● WHAT IS BEING ASKED:
For every line in the material, output its text exactly and exclude any image it holds.

********

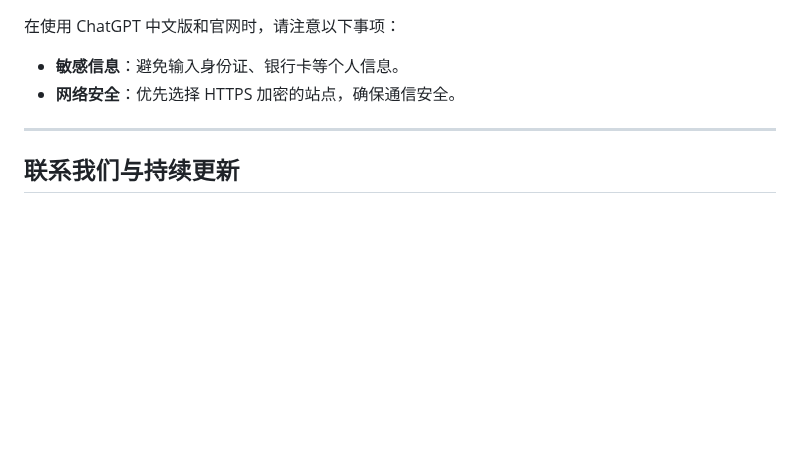
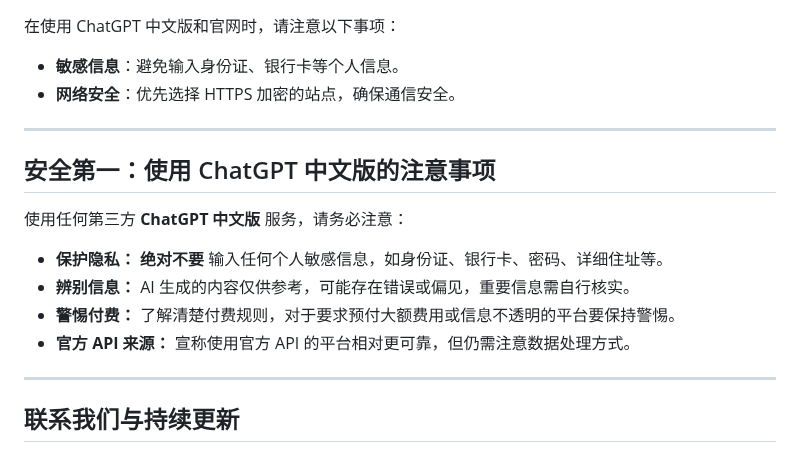
Before and after one commit to ChatGPT-CN-China/ChatGPT, a Markdown page: README.md, the part around one of its changes. GitHub-like rendering; blank space fills up the shorter version.

```diff
--- a/README.md
+++ b/README.md
@@ -108,6 +108,17 @@ ChatGPT 镜像网站：[https://chat.lanjing.pro/](https://chat.lanjing.pro/)
 
 ---
 
+## 安全第一：使用 ChatGPT 中文版的注意事项
+
+使用任何第三方 **ChatGPT 中文版** 服务，请务必注意：
+
+*   **保护隐私：** **绝对不要** 输入任何个人敏感信息，如身份证、银行卡、密码、详细住址等。
+*   **辨别信息：** AI 生成的内容仅供参考，可能存在错误或偏见，重要信息需自行核实。
+*   **警惕付费：** 了解清楚付费规则，对于要求预付大额费用或信息不透明的平台要保持警惕。
+*   **官方 API 来源：** 宣称使用官方 API 的平台相对更可靠，但仍需注意数据处理方式。
+
+---
+
 ## 联系我们与持续更新
 
 本项目将定期更新新的镜像站点和使用教程！
```
Also changed, not shown: other parts of README.md (+1 -1 lines).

********

● TASK OUTPUT:
Before and after one commit to ChatGPT-CN-China/ChatGPT, a Markdown page: README.md, the part around one of its changes. GitHub-like rendering; blank space fills up the shorter version.

```diff
--- a/README.md
+++ b/README.md
@@ -108,6 +108,17 @@ ChatGPT 镜像网站：[https://chat.lanjing.pro/](https://chat.lanjing.pro/)
 
 ---
 
+## 安全第一：使用 ChatGPT 中文版的注意事项
+
+使用任何第三方 **ChatGPT 中文版** 服务，请务必注意：
+
+*   **保护隐私：** **绝对不要** 输入任何个人敏感信息，如身份证、银行卡、密码、详细住址等。
+*   **辨别信息：** AI 生成的内容仅供参考，可能存在错误或偏见，重要信息需自行核实。
+*   **警惕付费：** 了解清楚付费规则，对于要求预付大额费用或信息不透明的平台要保持警惕。
+*   **官方 API 来源：** 宣称使用官方 API 的平台相对更可靠，但仍需注意数据处理方式。
+
+---
+
 ## 联系我们与持续更新
 
 本项目将定期更新新的镜像站点和使用教程！
```
Also changed, not shown: other parts of README.md (+1 -1 lines).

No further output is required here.